(Records for this exercise)

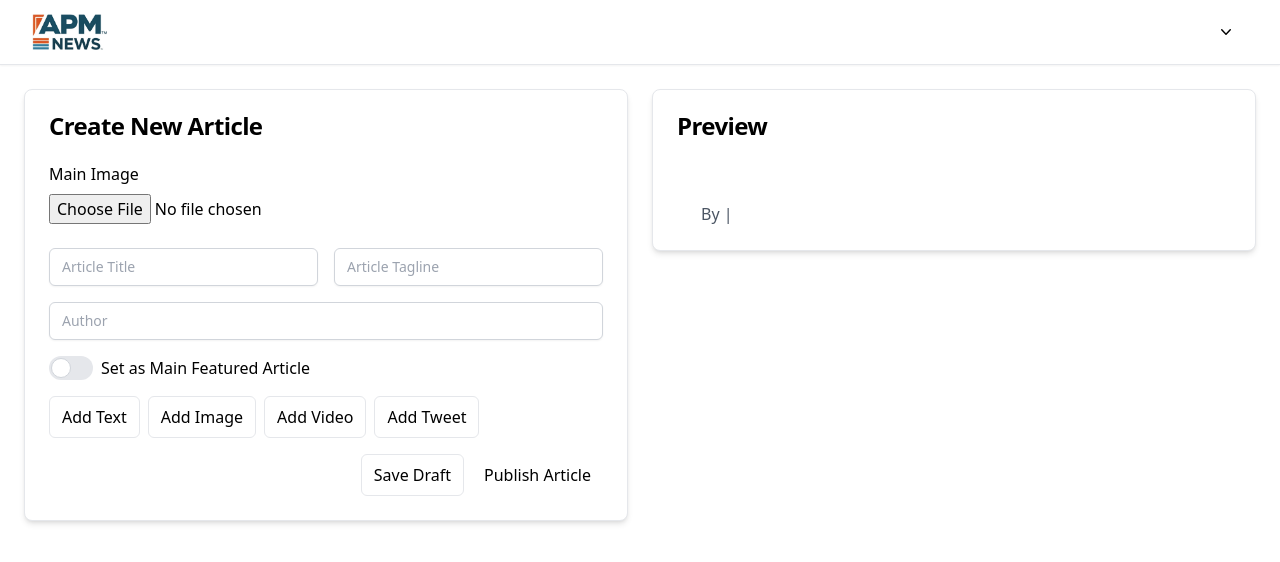
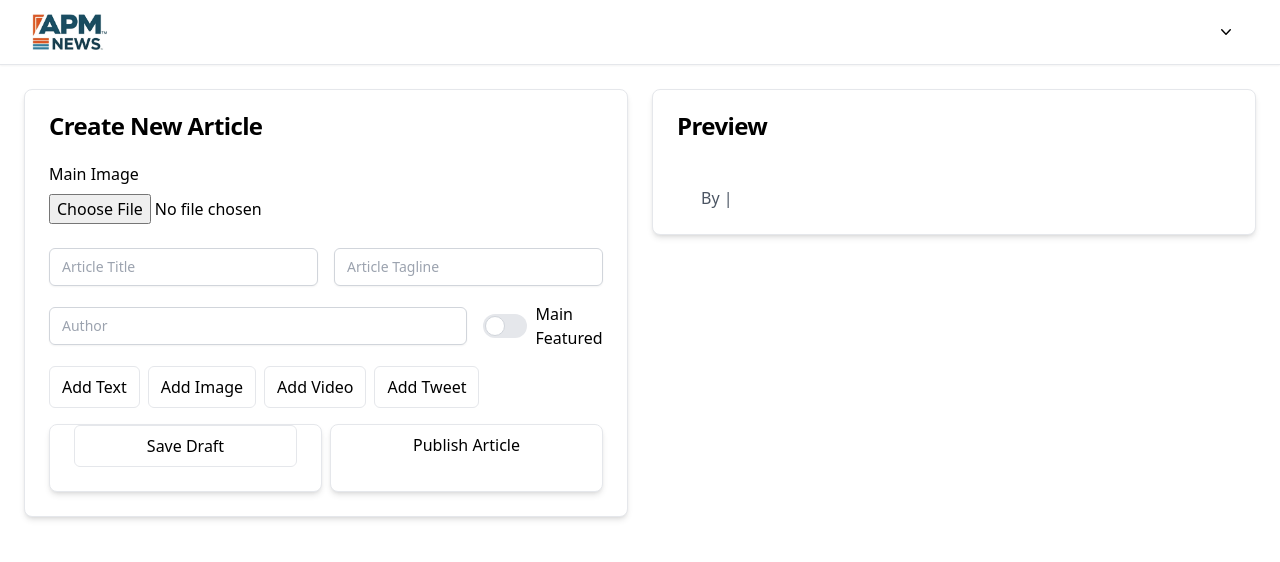
Before and after one commit to jonquixote/News247, a React (Create React App) app: page /admin in a window 1280 px wide. Shown: the top 562 px of the page. Built offline with nearby package versions, Linux system fonts and the light colour scheme.

Commit message:
Admin Article edit publish status

```diff
--- a/src/components/admin/AdminArticleEditor.js
+++ b/src/components/admin/AdminArticleEditor.js
@@ -28,6 +28,8 @@ const AdminArticleEditor = () => {
     content: [],
     isMainFeatured: false
   });
+
+  const [publishStatus, setPublishStatus] = useState('idle'); // 'idle', 'publishing', 'published'
 
   useEffect(() => {
     if (id) {
@@ -254,6 +256,9 @@ const AdminArticleEditor = () => {
   };
 
   const saveArticle = async (status) => {
+    if (status === 'published') {
+      setPublishStatus('publishing');
+    }
     try {
       // Upload videos to S3 and update content
       const updatedContent = await Promise.all(article.content.map(async (block) => {
@@ -280,10 +285,17 @@ const AdminArticleEditor = () => {
         console.log('Article created:', response.data);
       }
 
-      // Redirect to the Admin Article List Page after saving
+      if (status === 'published') {
+        setPublishStatus('published');
+        setTimeout(() => {
+          navigate(`/articles/${response.data._id}`);
+        }, 3000);
+      } else {
         navigate('/admin/articles');
+      }
     } catch (error) {
       console.error('Error saving article:', error);
+      setPublishStatus('idle');
       // Handle error (e.g., show error message to user)
     }
   };
@@ -323,6 +335,7 @@ const AdminArticleEditor = () => {
                     className="w-full sm:w-1/2"
                   />
                 </div>
+                <div className="flex items-center space-x-4">
                   <Input
                     type="text"
                     value={article.author}
@@ -336,7 +349,8 @@ const AdminArticleEditor = () => {
                       checked={article.isMainFeatured}
                       onCheckedChange={handleIsMainFeaturedChange}
                     />
-                  <label htmlFor="main-featured">Set as Main Featured Article</label>
+                    <label htmlFor="main-featured">Main Featured</label>
+                  </div>
                 </div>
 
                 <DragDropContext onDragEnd={onDragEnd}>
@@ -382,8 +396,24 @@ const AdminArticleEditor = () => {
                 </div>
 
                 <div className="flex justify-end space-x-2 mt-6">
-                  <Button onClick={() => saveArticle('draft')} variant="outline">Save Draft</Button>
-                  <Button onClick={() => saveArticle('published')}>Publish Article</Button>
+                  <Card className="w-1/2">
+                    <CardContent className="p-4">
+                      <Button onClick={() => saveArticle('draft')} variant="outline" className="w-full">Save Draft</Button>
+                    </CardContent>
+                  </Card>
+                  <Card className="w-1/2 bg-green-50">
+                    <CardContent className="p-4">
+                      <Button
+                        onClick={() => saveArticle('published')}
+                        className={`w-full ${publishStatus === 'publishing' ? 'animate-spin' : ''} ${publishStatus === 'published' ? 'bg-green-500' : ''}`}
+                        disabled={publishStatus !== 'idle'}
+                      >
+                        {publishStatus === 'idle' && 'Publish Article'}
+                        {publishStatus === 'publishing' && '🌐'}
+                        {publishStatus === 'published' && 'Published!'}
+                      </Button>
+                    </CardContent>
+                  </Card>
                 </div>
               </div>
             </CardContent>
@@ -393,11 +423,9 @@ const AdminArticleEditor = () => {
         <div className="lg:w-1/2 w-full">
           <Card className="overflow-hidden">
             <CardHeader>
-                <div className="pb-4">
               <CardTitle>Preview</CardTitle>
-                </div>
             </CardHeader>
-            <CardContent className="p-0"> {/* Remove padding here */}
+            <CardContent className="p-0">
               <ArticleRenderer article={article} />
             </CardContent>
           </Card>
--- a/src/styles/globals.css
+++ b/src/styles/globals.css
@@ -1,3 +1,16 @@
 @tailwind base;
 @tailwind components;
 @tailwind utilities;
+
+@keyframes spin {
+    from {
+      transform: rotate(0deg);
+    }
+    to {
+      transform: rotate(360deg);
+    }
+  }
+
+  .animate-spin {
+    animation: spin 1s linear infinite;
+  }
```
Lines whose indentation alone changed are shown as unchanged.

(End Records for this exercise)

> Task details: Looking at the entries above, say how many lines hold the word "full". Offer no other text.

> Output for this exercise: 4